“Informal digital support provided by warm experts, i.e. family and friends, plays an important role in the personal learning experiences of older people and their ability to use digital services and devices independently,” says Viivi Korpela, doctoral researcher at the University of Jyväskylä.

According to the study, the empathy and social support provided by loved ones can promote the learning of digital skills and the welfare of older people. The study also described the digital support provided by family and friends as safe and reliable.
However, informal digital support has its limits, and not everyone has close friends who they can ask for help.

Over-helping may prevent learning

“The study also observed characteristics of informal digital support that can prevent digital inclusion. For example, over-helping was often considered frustrating,” Korpela says. Over-helping refers to such things as situations where downloading and updating applications were taken care of as quickly as possible.

Based on the study, over-helping may lead to problems being solved entirely on behalf of older people. Even if older people themselves wanted to learn and practise new digital tasks, they were not given a real opportunity to do so.

Digital support must be developed in many ways

As society becomes increasingly digitalised and services move online, it is important to develop a more comprehensive and efficient digital support policy while improving the accessibility of existing low-cost digital support projects. It is also important to recognise the role of unofficial and informal learning networks, as we are all needed in the process of finding a solution the digital support shortage.

More information

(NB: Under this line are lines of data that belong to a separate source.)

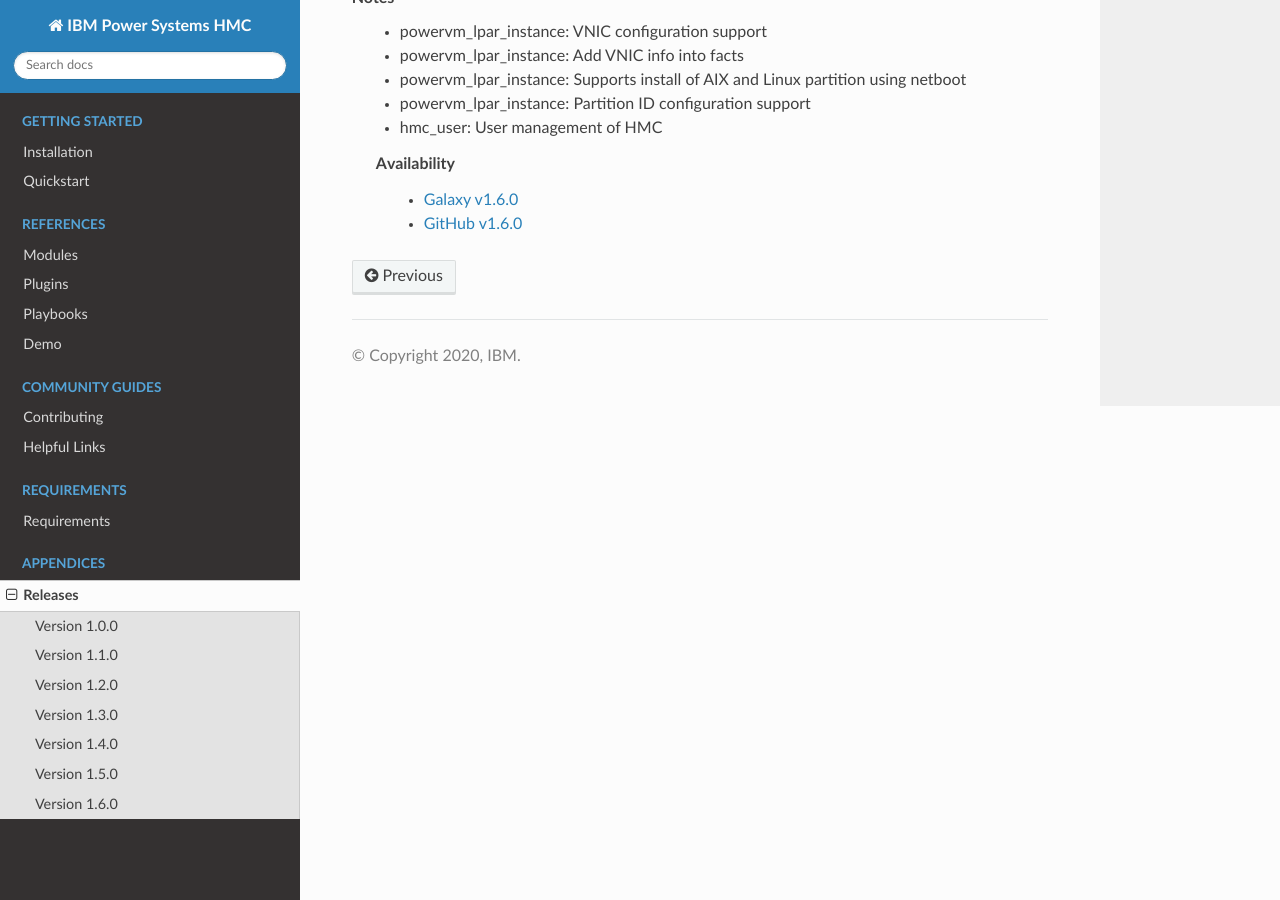
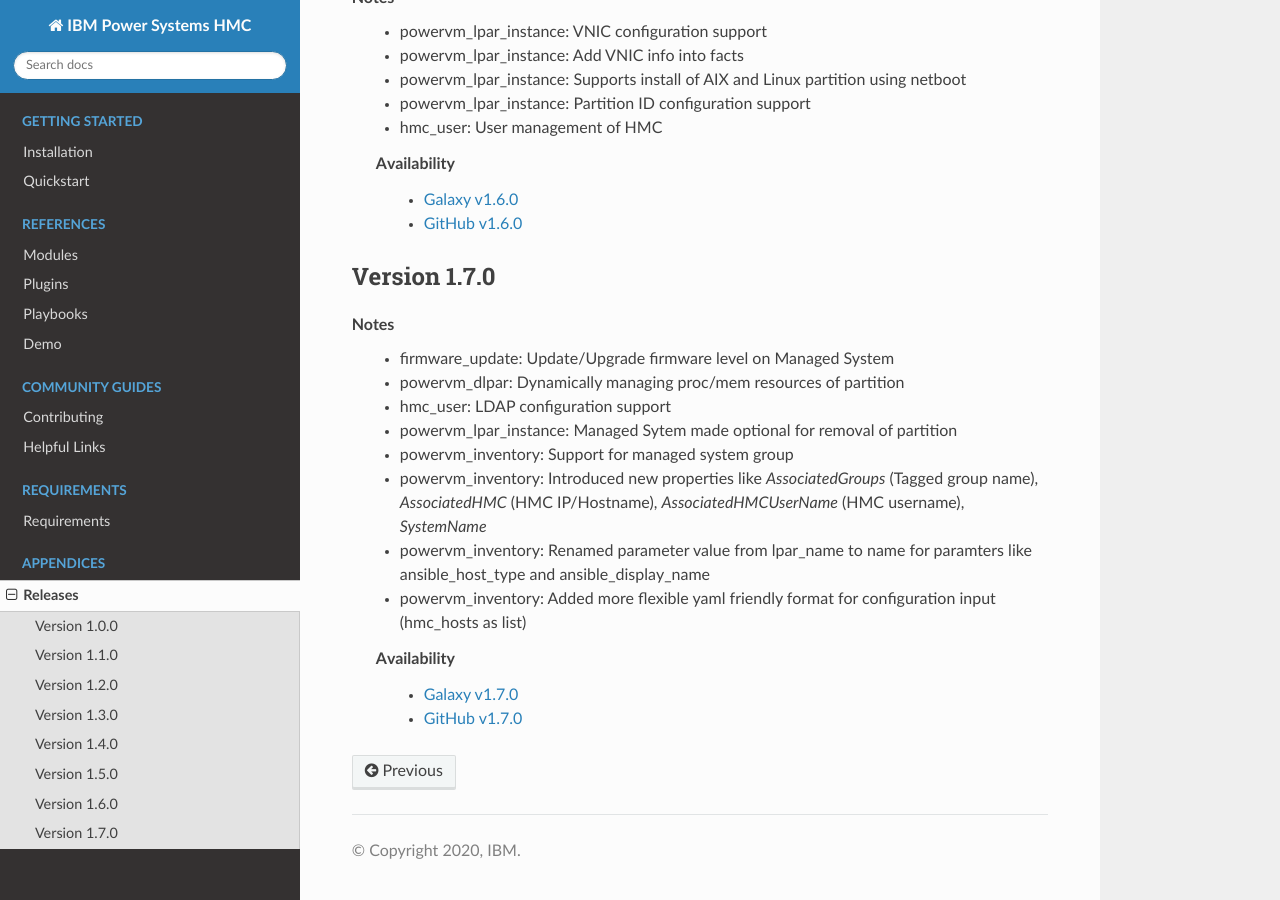
Before and after one commit to IBM/ansible-power-hmc, a Sphinx documentation site: the page built from docs/source/release_notes.rst, in a window 1280 px wide and 900 px high, scrolled down 2279 px. Built offline with Sphinx 7.4.7 and the Read the Docs theme 2.0.0, drawn with Linux system fonts in a browser that asks for light colours.

Commit message:
Update release_notes.rst

```diff
--- a/docs/source/release_notes.rst
+++ b/docs/source/release_notes.rst
@@ -145,3 +145,25 @@
 
 .. _GitHub v1.6.0:
    https://github.com/IBM/ansible-power-hmc/releases/download/v1.6.0/ibm-power_hmc-1.6.0.tar.gz
+
+Version 1.7.0
+-------------
+Notes
+  * firmware_update: Update/Upgrade firmware level on Managed System
+  * powervm_dlpar: Dynamically managing proc/mem resources of partition
+  * hmc_user: LDAP configuration support
+  * powervm_lpar_instance: Managed Sytem made optional for removal of partition
+  * powervm_inventory: Support for managed system group
+  * powervm_inventory: Introduced new properties like `AssociatedGroups` (Tagged group name), `AssociatedHMC` (HMC IP/Hostname), `AssociatedHMCUserName` (HMC username), `SystemName`
+  * powervm_inventory: Renamed parameter value from lpar_name to name for paramters like ansible_host_type and ansible_display_name
+  * powervm_inventory: Added more flexible yaml friendly format for configuration input (hmc_hosts as list)
+
+  Availability
+    * `Galaxy v1.7.0`_
+    * `GitHub v1.7.0`_
+
+.. _Galaxy v1.7.0:
+   https://galaxy.ansible.com/download/ibm-power_hmc-1.7.0.tar.gz
+
+.. _GitHub v1.7.0:
+   https://github.com/IBM/ansible-power-hmc/releases/download/v1.7.0/ibm-power_hmc-1.7.0.tar.gz
```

Korpela, V., Pajula, L., & Hänninen, R. (2024). Investigating the multifaceted role of warm experts in enhancing and hindering older adults’ digital skills in Finland. International Journal of Lifelong Education, 1–14.

Viivi Korpela
Doctoral Researcher
University of Jyväskylä